* What to work on *
Within the records below, how many lines hold the word "import"? Only the number should be returned.

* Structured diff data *
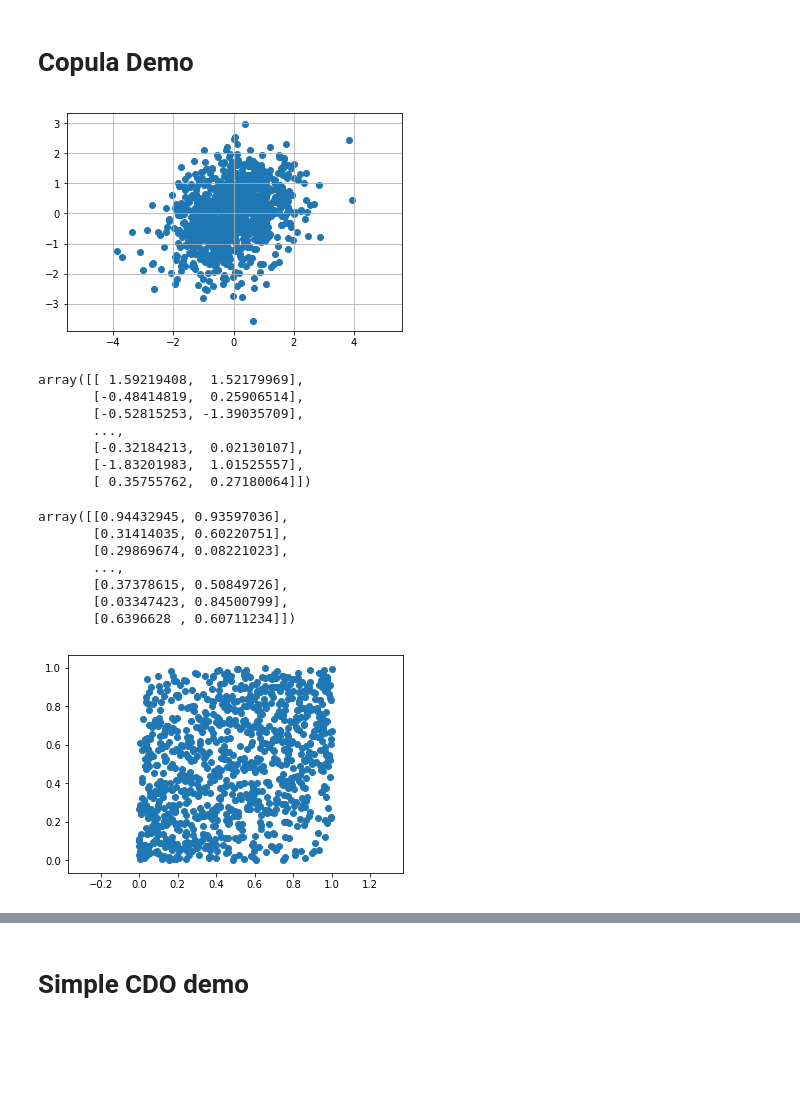
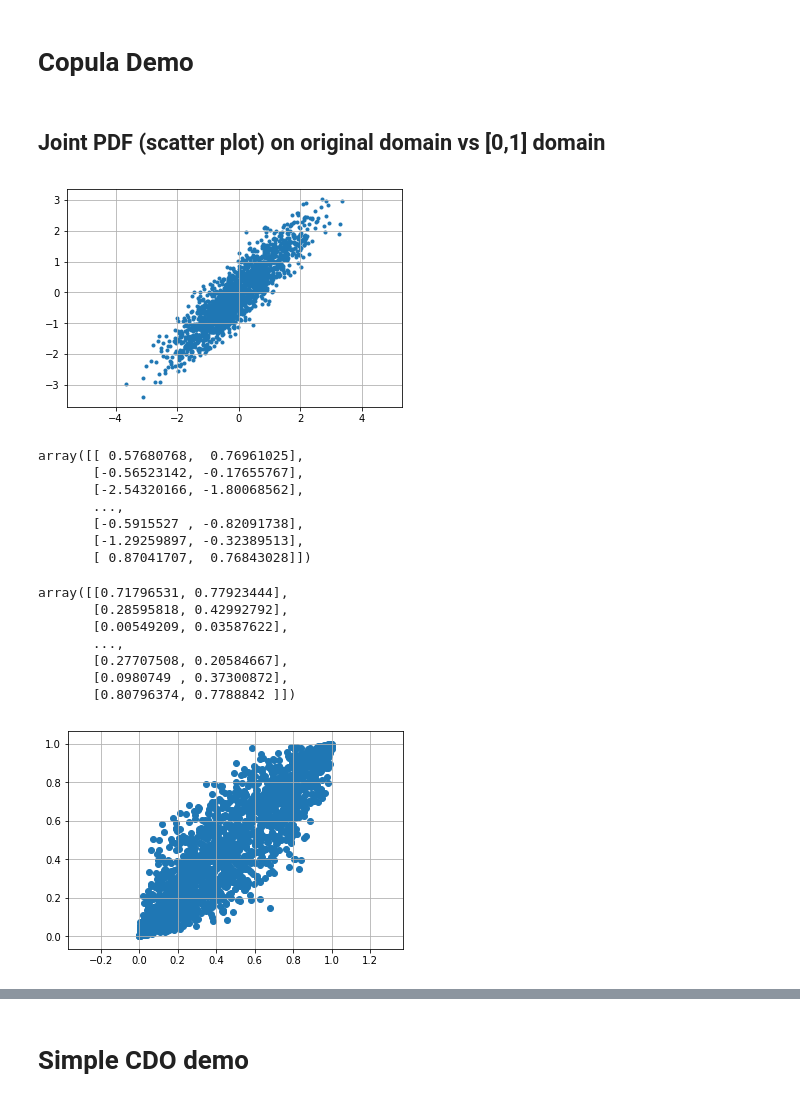
Before and after one commit to PHBS/ASP, a Jupyter notebook: py/Copula_Demo.ipynb, the cells around one changed output, grey strips where cells are left out. Drawn from its saved outputs; the diff is of its cells as text; code cells hidden in the pictures; blank space fills up the shorter version.

```diff
--- a/py/Copula_Demo.ipynb
+++ b/py/Copula_Demo.ipynb
@@ -4,43 +4,48 @@
 import numpy as np
 import matplotlib.pyplot as plt
 import scipy.stats as ss
+# %% [markdown]
+## Joint PDF (scatter plot) on original domain vs [0,1] domain
 # %%
-rho = 0.3
-Z2 = np.random.normal(size=(1000,2))
+n_pts = 2000
+rho = 0.9
+Z2 = np.random.normal(size=(n_pts,2))
 Z2[:,1] = Z2 @ np.array([rho, np.sqrt(1-rho**2)])
 # %%
 # Plot on the domain of normal distribution [-infty, infty]
-plt.scatter(Z2[:,0], Z2[:,1])
+plt.scatter(Z2[:,0], Z2[:,1],marker='.')
+plt.grid()
 plt.axis('equal')
-plt.grid()
 plt.show()
 # %% [output]
-[figure, old version]
+[figure, new version]
 # %%
 Z2
 # %% [output]
-array([[ 1.59219408,  1.52179969],
-       [-0.48414819,  0.25906514],
-       [-0.52815253, -1.39035709],
+array([[ 0.57680768,  0.76961025],
+       [-0.56523142, -0.17655767],
+       [-2.54320166, -1.80068562],
        ...,
-       [-0.32184213,  0.02130107],
-       [-1.83201983,  1.01525557],
-       [ 0.35755762,  0.27180064]])
+       [-0.5915527 , -0.82091738],
+       [-1.29259897, -0.32389513],
+       [ 0.87041707,  0.76843028]])
 # %%
 U2 = ss.norm.cdf(Z2)
 U2
 # %% [output]
-array([[0.94432945, 0.93597036],
-       [0.31414035, 0.60220751],
-       [0.29869674, 0.08221023],
+array([[0.71796531, 0.77923444],
+       [0.28595818, 0.42992792],
+       [0.00549209, 0.03587622],
        ...,
-       [0.37378615, 0.50849726],
-       [0.03347423, 0.84500799],
-       [0.6396628 , 0.60711234]])
+       [0.27707508, 0.20584667],
+       [0.0980749 , 0.37300872],
+       [0.80796374, 0.7788842 ]])
 # %%
 # Plot on the domain of uniform distribution [0,1]
 plt.scatter(U2[:,0], U2[:,1])
+plt.grid()
 plt.axis('equal')
+#plt.axis([0,1,0,1])
 plt.show()
 # %% [output]
-[figure, old version]
+[figure, new version]
```
Also changed, not shown: parts of 26 cells of this notebook.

* Completed task *
3